**TRY IT**. Search the data for the string "none" and copy each line in which it appears.

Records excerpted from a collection
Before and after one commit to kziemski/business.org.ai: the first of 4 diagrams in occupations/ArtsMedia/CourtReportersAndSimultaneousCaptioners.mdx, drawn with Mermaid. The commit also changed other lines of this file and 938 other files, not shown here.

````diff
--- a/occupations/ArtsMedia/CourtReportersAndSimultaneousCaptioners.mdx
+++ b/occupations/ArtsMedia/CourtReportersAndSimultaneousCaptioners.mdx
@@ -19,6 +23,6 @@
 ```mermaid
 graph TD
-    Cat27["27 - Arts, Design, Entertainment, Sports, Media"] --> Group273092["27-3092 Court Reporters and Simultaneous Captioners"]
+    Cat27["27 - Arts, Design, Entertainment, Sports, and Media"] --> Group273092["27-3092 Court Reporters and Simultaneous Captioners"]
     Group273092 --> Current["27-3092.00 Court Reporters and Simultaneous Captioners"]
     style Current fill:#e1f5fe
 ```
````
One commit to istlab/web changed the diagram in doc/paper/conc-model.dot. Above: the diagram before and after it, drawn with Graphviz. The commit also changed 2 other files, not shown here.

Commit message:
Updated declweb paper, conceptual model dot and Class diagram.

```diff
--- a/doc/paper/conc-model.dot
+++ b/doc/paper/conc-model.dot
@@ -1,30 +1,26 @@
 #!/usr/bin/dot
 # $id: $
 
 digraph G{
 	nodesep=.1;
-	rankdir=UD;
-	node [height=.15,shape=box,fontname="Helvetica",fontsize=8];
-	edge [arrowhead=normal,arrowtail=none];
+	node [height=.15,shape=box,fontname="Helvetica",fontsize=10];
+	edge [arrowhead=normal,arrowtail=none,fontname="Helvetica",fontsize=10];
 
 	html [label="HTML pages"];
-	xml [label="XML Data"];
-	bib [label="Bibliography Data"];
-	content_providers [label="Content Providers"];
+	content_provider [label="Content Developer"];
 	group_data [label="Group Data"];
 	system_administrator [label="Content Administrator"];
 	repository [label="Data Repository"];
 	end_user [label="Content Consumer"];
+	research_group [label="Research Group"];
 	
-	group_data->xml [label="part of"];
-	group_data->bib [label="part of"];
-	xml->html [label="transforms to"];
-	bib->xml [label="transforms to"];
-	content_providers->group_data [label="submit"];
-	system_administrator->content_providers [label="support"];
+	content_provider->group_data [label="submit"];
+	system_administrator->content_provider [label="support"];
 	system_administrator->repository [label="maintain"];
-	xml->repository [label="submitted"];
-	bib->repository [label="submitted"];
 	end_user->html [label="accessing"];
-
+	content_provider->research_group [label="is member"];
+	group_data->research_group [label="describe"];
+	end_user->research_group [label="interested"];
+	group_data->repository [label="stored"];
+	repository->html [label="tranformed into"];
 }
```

**RESPONSE TO THIS EXERCISE**.
-	edge [arrowhead=normal,arrowtail=none];
+	edge [arrowhead=normal,arrowtail=none,fontname="Helvetica",fontsize=10];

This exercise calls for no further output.